Kerry follows Cargill bid with purchase of SuCrest
Published 13/09/2011 | 05:00
Kerry has announced that it has bought German flavourings group SuCrest for an undisclosed sum.
The move will give Kerry increased penetration into markets in Europe, Russia and the Middle East.
SuCrest, with production and product development facilities in Hochheim, Germany, and Vitebsk, Belarus, and a sales office in Moscow, is a leading provider of sweet ingredients to the bakery, ice-cream, confectionery, cereal and snack sectors in European markets.
SuCrest reported annual revenues of €50m last year. The transaction is subject to regulatory approval but it is expected to be completed by the end of the year.

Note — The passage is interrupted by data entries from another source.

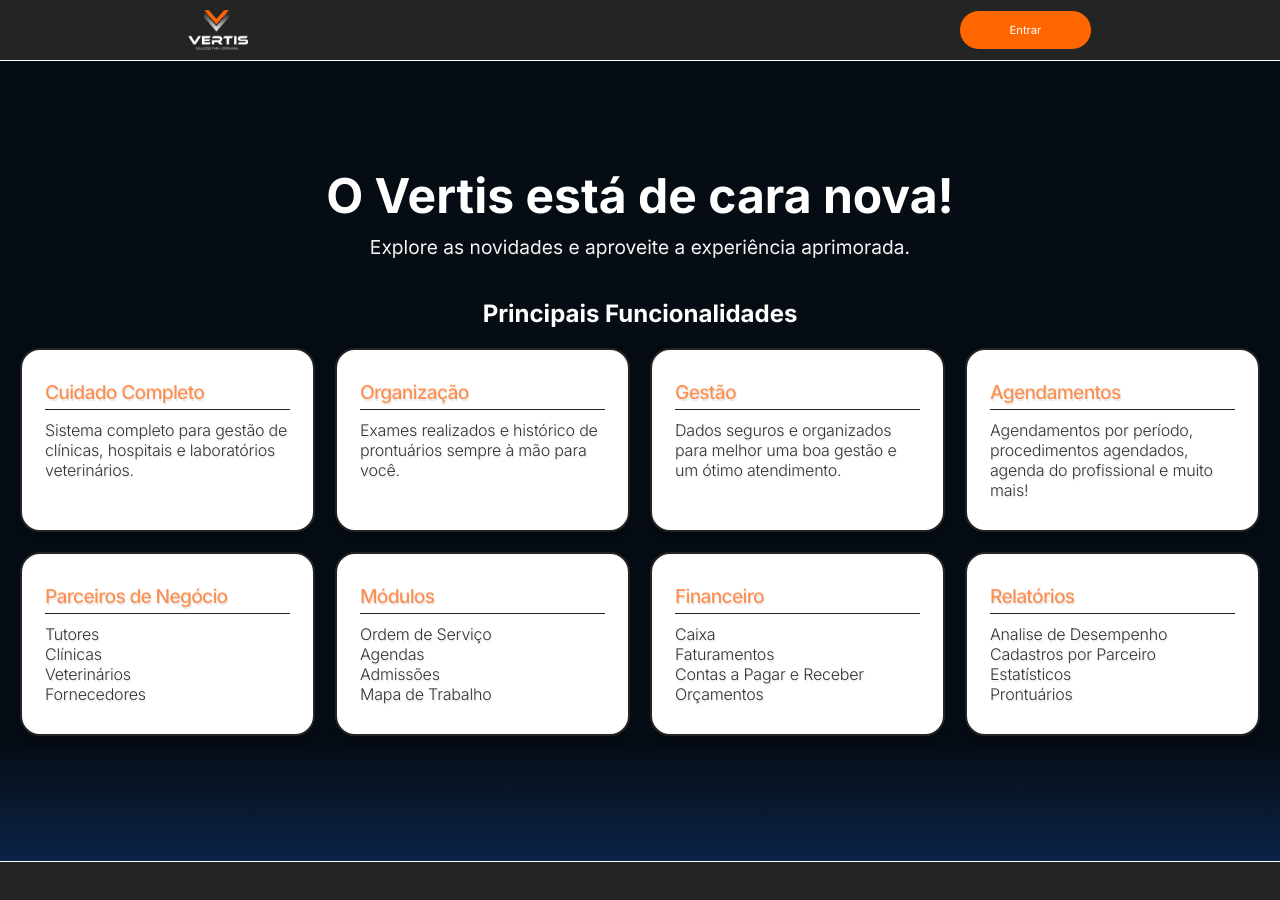
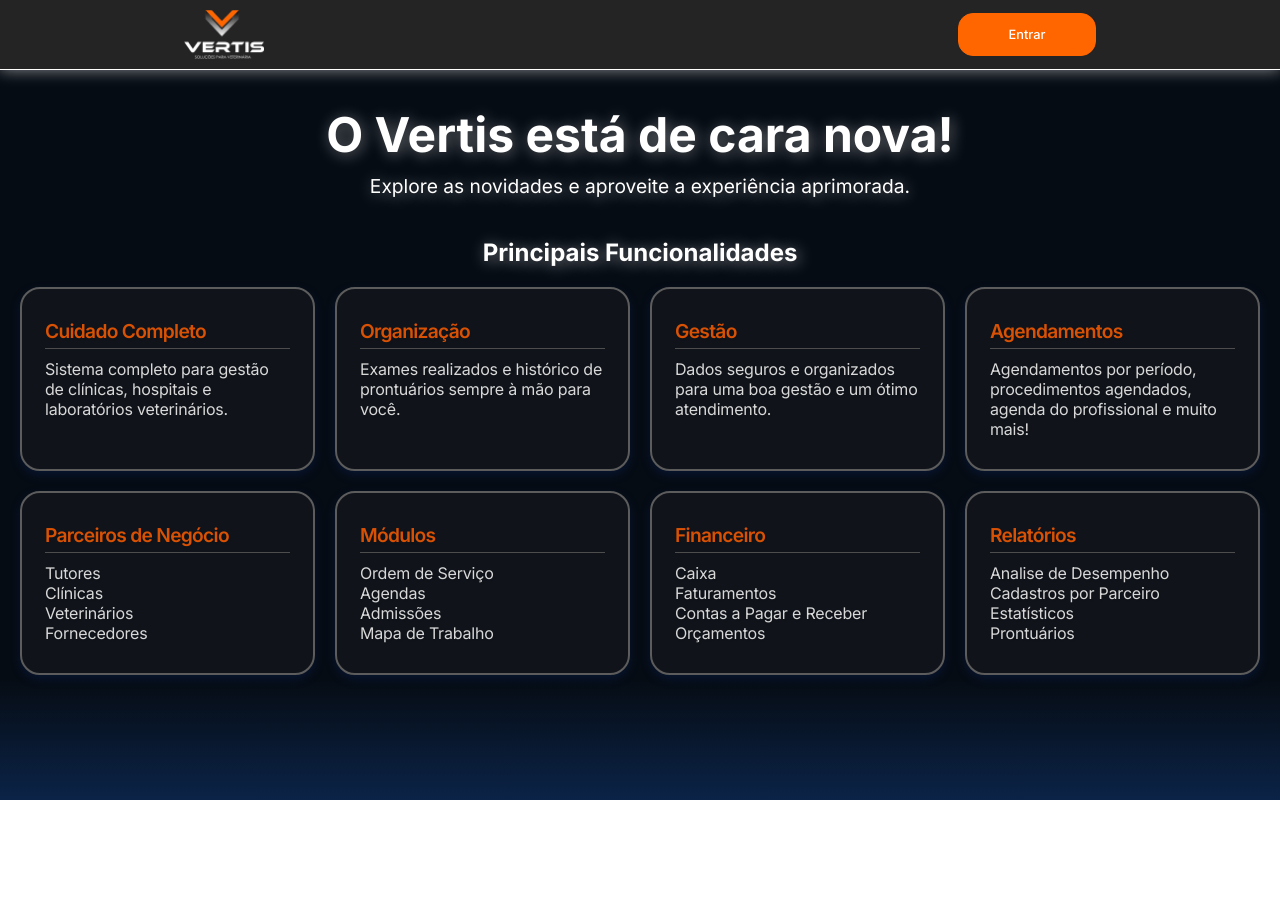
Before and after one commit to Kehs4/VertisWeb, a React (Vite) app in the folder VertisWeb/: page / in a window 1280 px wide. Shown: the top 900 px of the page. After the commit the page ends 800 px from the top, so only its background shows below. Built offline with nearby package versions, Linux system fonts and the light colour scheme.

Commit message:
Design changes on home and login pages.

```diff
--- a/VertisWeb/src/hooks/useAuth.ts
+++ b/VertisWeb/src/hooks/useAuth.ts
@@ -14,8 +14,8 @@
         setIsAuthenticated(false);
         // Opcional: fazer uma chamada à API para invalidar o cookie no backend
         fetch('/api/logout', { method: 'POST' });
-        // Redireciona para a página de login
-        window.location.href = '/login';
+        // Redireciona para a página de home
+        window.location.href = '/';
     }, []);
 
     useEffect(() => {
--- a/VertisWeb/src/pages/home/Home.css
+++ b/VertisWeb/src/pages/home/Home.css
@@ -15,29 +15,34 @@
 
 .header-vertis {
     display: flex;
+    z-index: 2;
+    position: fixed;
+    top: 0;
+    left: 0;
+    width: 100%;
     align-items: center;
     justify-content: space-around;
     padding: 10px;
     background-color: #242424;
     border-bottom: 1px solid #ffffff;
+    box-shadow: 0 0px 15px #fafafa8c;
 }
 
 .header-login-button {
     background-color: #ff6600;
-    border-radius: 30px;
-    padding: 12px 50px;
+    border-radius: 15px;
+    padding: 13px 50px;
     color: white;
-    border: 1px solid #242424;
-    font-size: 0.7rem;
+    font-size: 0.8rem;
+    border: 1px solid #ff6600;
     cursor: pointer;
-    font-weight: 400;
+    transition: all 0.4s;
+    font-weight: 500;
 }
 
 .header-login-button:hover {
-    border: 1px solid #ff6600;
-    transition: all 0.4s;
-    background-color: #ffffff;
-    color: #ff5e00;
+    background-color: #cc5302;
+    border: 1px solid #ffffff;
 }
 
 .section-dashboard {
@@ -61,6 +66,7 @@
     background: linear-gradient(90deg, #ffffff, #ffffff);
     background-clip: text;
     -webkit-text-fill-color: transparent;
+    text-shadow: 2px 2px 15px rgba(255, 255, 255, 0.411);
 }
 
 .dashboard-welcome-message p {
@@ -70,7 +76,7 @@
     background: linear-gradient(90deg, #ffffff 0%, #ffffff 100%);
     background-clip: text;
     -webkit-text-fill-color: transparent;
-    text-shadow: 1px 2px 1px rgba(24, 24, 24, 0.158);
+    text-shadow: 2px 2px 15px rgba(255, 255, 255, 0.521);
 }
 
 .dashboard-cards-title {
@@ -79,6 +85,7 @@
     -webkit-text-fill-color: transparent;
     text-align: center;
     margin-bottom: 10px;
+    text-shadow: 2px 2px 15px rgba(255, 255, 255, 0.521);
 }
 
 .dashboard-cards {
@@ -94,20 +101,19 @@
     flex-direction: column;
     max-width: 300px;
     padding: 30px 23px;
-    box-shadow: 0 4px 10px rgba(0, 0, 0, 0.205);
+    box-shadow: 0 4px 10px rgba(10, 32, 80, 0.473);
     transition: transform 0.3s ease;
-    border: 1px solid #c2c2c2;
     border-radius: 20px;
-    background-color: white;
-    border: 2px solid #242424;
+    background-color: rgba(46, 46, 46, 0.24);
+    border: 2px solid #5c5c5c;
 }
 
 .dashboard-card-title{
     font-size: 1.2rem;
     margin-bottom: 10px;
-    font-weight: 500;
-    color: #ff5e00a9;
-    border-bottom: 1px solid #242424;
+    font-weight: 600;
+    color: #ff5e00d7;
+    border-bottom: 1px solid #4d4d4d;
     padding-bottom: 5px;
     letter-spacing: -0.7px;
     text-shadow: 1px 2px 1px rgba(24, 24, 24, 0.096);
@@ -117,8 +123,8 @@
     display: flex;
     flex-direction: column;
     align-items: start;
-    font-weight: 300;
-    color: #333333;
+    font-weight: 400;
+    color: #d8d8d8;
     letter-spacing: -0.2px;
     text-shadow: 1px 2px 1px rgba(24, 24, 24, 0.096);
 }
@@ -127,23 +133,15 @@
     border: 2px solid #d16907;
     transition: all 0.2s;
     transform: translateY(-5px);
-    box-shadow: 0 0 15px 5px #1060aa80;
+    box-shadow: 0 0 8px 5px #1060aa80;
+    scale: 1.02;
 }
 
 .dashboard-card:hover .dashboard-card-content {
-    color: rgb(37, 37, 37);
+    color: rgb(255, 255, 255);
 }
 
 .dashboard-card:hover .dashboard-card-title {
-    border-bottom: 1px solid #0a1435;
+    border-bottom: 1px solid #a7a7a7;
+    color: #ff6600;
 }
-
-footer {
-    display: flex;
-    height: 15dvh;
-    align-items: center;
-    justify-content: center;
-    padding: 20px;
-    background-color: #242424;
-    border-top: 1px solid #ffffff;
-}
--- a/VertisWeb/src/pages/home/Home.tsx
+++ b/VertisWeb/src/pages/home/Home.tsx
@@ -13,7 +13,7 @@
     },
     {
         title: 'Gestão',
-        content: ['Dados seguros e organizados para melhor uma boa gestão e um ótimo atendimento.']
+        content: ['Dados seguros e organizados para uma boa gestão e um ótimo atendimento.']
     },
     {
         title: 'Agendamentos',
@@ -49,7 +49,7 @@
     return (
         <>
             <div className='header-vertis'>
-                <img src="/public/logo-white.png" alt="Logo Vertis" width={60} height={40} />
+                <img src="/public/logo-white.png" alt="Logo Vertis" width={80} />
 
                 <div className='header-menu'>
                     <nav className='header-nav'>
@@ -97,12 +97,6 @@
                     </div>
                 </div>
             </main>
-
-            <footer className='section-analytics'>
-                <div>
-
-                </div>
-            </footer>
         </>
     )
 }
--- a/VertisWeb/src/pages/login/Login.css
+++ b/VertisWeb/src/pages/login/Login.css
@@ -3,7 +3,7 @@
   height: 100dvh;
   display: flex;
   flex-direction: column;
-  gap: 40px;
+  gap: 30px;
   justify-content: center;
   align-items: center;
   background-color: #151515;
@@ -41,24 +41,23 @@
   border-top-right-radius: 15px;
   border-top-left-radius: 15px;
   text-transform: uppercase;
-  font-size: 0.4rem;
+  font-size: 0.42rem;
   letter-spacing: -0.8px;
   padding: 18px;
-  margin-bottom: -15px;
+  margin-bottom: -35px;
   font-weight: 600;
   box-shadow: 2px 3px 5px 0px rgba(151, 151, 151, 0.37);
 }
 
 .login-form-container {
   padding: 35px 40px;
-
 }
 
 .login-form {
   display: flex;
   flex-direction: column;
   width: 350px;
-  gap: 5px;
+  gap: 10px;
 }
 
 .login-label {
@@ -66,20 +65,20 @@
   font-weight: 300;
   color: rgba(0, 0, 0, 0.815);
   font-size: 0.9rem;
+  margin-top: 15px;
   letter-spacing: -0.5px;
-  text-shadow: 0px 1px 1px rgba(102, 102, 102, 0.068);
+  text-shadow: 0px 1px 4px rgba(102, 102, 102, 0.068);
 }
 
 .login-input {
   padding: 12px 8px;
-  border: 1px solid #c4c4c4e8;
+  border: 1px solid #c4c4c493;
   border-radius: 12px;
   color: black;
   outline: none;
   font-size: 0.9rem;
   width: 100%;
-  margin-bottom: 20px;
-
+  box-shadow: 0 1px 5px 1px rgba(189, 189, 189, 0.226);
 }
 
 .login-input::placeholder {
@@ -92,15 +91,11 @@
   transition: all 0.5s;
 }
 
-.login-options {
-  margin-top: -20px;
-}
-
 .login-forgot-password {
   text-align: right;
   font-size: 0.8rem;
-  font-weight: 300;
-  color: #fd5d00;
+  font-weight: 400;
+  color: #fd5d00e1;
   text-decoration: none;
   text-shadow: 0px 1px 1px rgba(68, 68, 68, 0.062);
 
@@ -111,8 +106,8 @@
 }
 
 .login-remember-me {
-  color: #8d8d8d;
-  font-weight: 300;
+  color: #464646c2;
+  font-weight: 400;
   text-decoration: none;
   font-size: 0.8rem;
   text-shadow: 0px 1px 1px rgba(77, 73, 73, 0.068);
@@ -120,6 +115,7 @@
 
 .login-button {
   width: 100%;
+  gap: 10px;
   padding: 12px;
   border-radius: 25px;
   background-color: black;
@@ -128,14 +124,38 @@
   font-size: 1rem;
   font-weight: 500;
   letter-spacing: -0.9px;
+  transition: background-color 0.4s, color 0.4s;
+  display: flex; /* Adicionado para centralizar o conteúdo */
+  align-items: center; /* Adicionado para centralizar verticalmente */
+  justify-content: center; /* Adicionado para centralizar horizontalmente */
   cursor: pointer;
   box-shadow: 0 1px 5px 2px rgba(95, 95, 95, 0.199);
-  margin-top: 40px;
+  margin-top: 20px;
 }
 
 .login-button:hover {
   background-color: white;
   border: 1px solid black;
   color: black;
-  transition: background-color 0.3s;
 }
+
+/* Estilos para o botão de mostrar/ocultar senha */
+.password-toggle-icon {
+  width: 25px;
+  height: 25px;
+  position: absolute;
+  left: 90%;
+  top: 50%; /* Posiciona o topo do ícone no meio do pai */
+  transform: translateY(-50%); /* Ajusta para centralizar verticalmente */
+  z-index: 2; /* Garante que o botão esteja acima do input e seja clicável */
+  color: #888; /* Garante a cor do ícone */
+  background: none; /* Garante que não tenha fundo */
+  cursor: pointer;
+  border: none;
+}
+
+.password-toggle-icon svg {
+  margin: -12px;
+  width: 22px;
+
+}
```
Also changed, not shown: VertisWeb/src/pages/login/Login.tsx (+19 -20 lines).
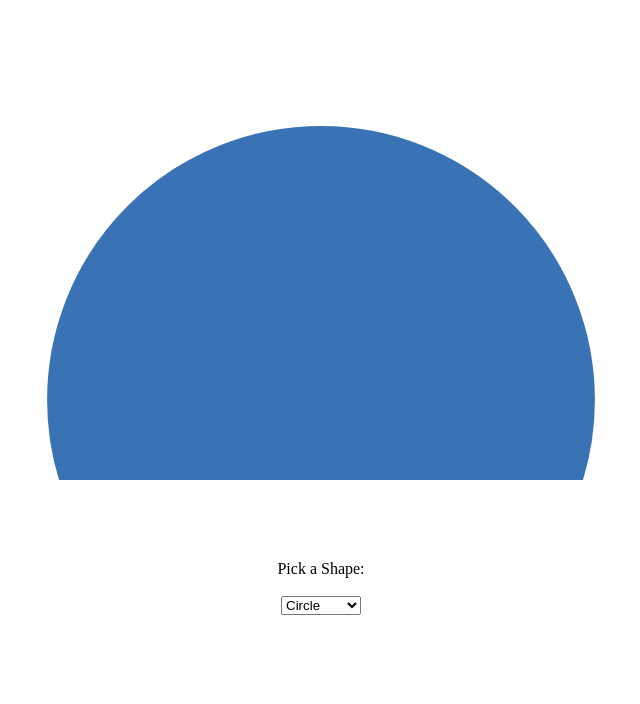
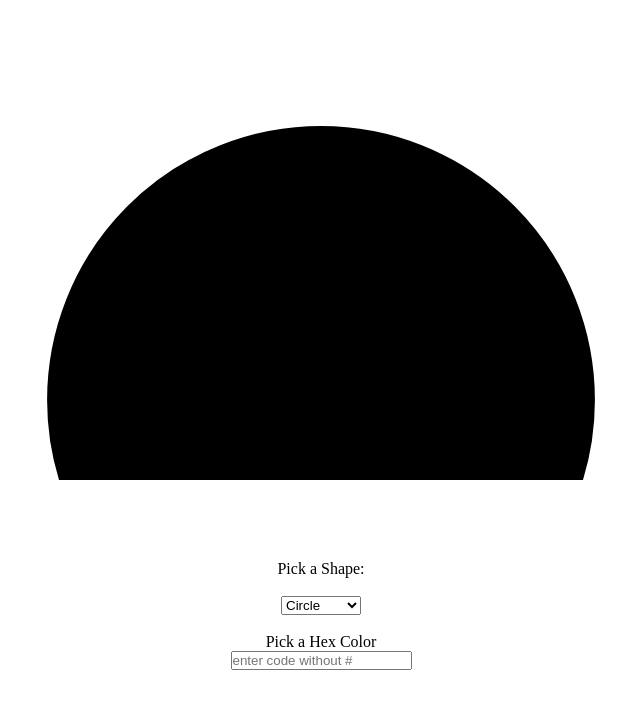
Before and after one commit to JawaraGordon/css-masks, a plain HTML site: page index.html in a window 1280 px wide. Shown: the whole page, without its empty margins (319-959 px from the left). Drawn offline with Linux system fonts and the light colour scheme.

Commit message:
added an input to change the primary BG variable to any hex color

```diff
--- a/app.js
+++ b/app.js
@@ -9,3 +9,9 @@ const addMask = () => {
 };
 
 addMask();
+
+const colorPicker = () => {
+  const num = document.getElementById('color').value;
+  console.log(num);
+  document.documentElement.style.setProperty('--primary-color', '#' + num);
+};
--- a/index.html
+++ b/index.html
@@ -23,6 +23,16 @@
         <option value="octagon">Octagon</option>
         <option value="star">Star</option>
       </select>
+      <br />
+      <label for="color">Pick a Hex Color</label>
+      <input
+        id="color"
+        type="text"
+        onchange="colorPicker()"
+        name="color"
+        placeholder="enter code without #"
+        maxlength="6"
+      />
     </form>
   </body>
 </html>
--- a/style.css
+++ b/style.css
@@ -1,5 +1,5 @@
 :root {
-    --primary-color: #3973b5;
+    --primary-color: #000000;
     --secondary-color: #ffffff;
     --max-width: 100vw;
     --max-height: 100vh;
```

The deal comes hot on the heals of Kerry's bid for Cargill's global flavours business, which employs 700 in the US, Asia and Europe. Negotiations with staff are ongoing, but the deal is estimated to be worth €141m.
Kerry CEO Stan McCarthy told delegates at the ASA conference that he expected the company to spend €400m on acquisitions before the end of this year. He added that Kerry was in a position to spend €1-2bn on a big business purchase without requiring the company to raise equity on the stock market.
"Sourcing money by raising equity is quite expensive at the moment compared to debt," he said. "Debt is quite cheap at the moment for quality customers. So an aggressive acquisition strategy is where we're at."
Mr McCarthy told delegates who travelled to Maynooth to hear the Kerry boss being interviewed by Today FM's Matt Cooper that Kerry was well into a seven-year programme that was standardising the way the company operated around the world. It employs 23,000 people in 23 different countries.
When asked why Kerry has stuck with traditional milk processing when more than 70pc of its business was now concentrated in ingredients and flavourings, Mr McCarthy emphasised the relative profitability of their dairy processing and food manufacturing divisions.
"We don't want to go too far beyond the UK in relation to our foods business because then we'd end up competing with many of our customers in our ingredients division.
"Our farmer shareholders have great pride in what Kerry has become but they are also realists and know that there may be better ways to add value to their milk other than investing further in the milk business.
"But, having said that, our foods businesses give us as good or better rates of return on the money invested when compared to our ingredients or flavourings divisions."
The Kerry boss said that the focus for research and development at the company was going to be in improving nutrition and "removing the negatives from food" such as salts and fats.
He also highlighted the opportunities for the company in supplying the pharmaceutical industry with lactose-based products.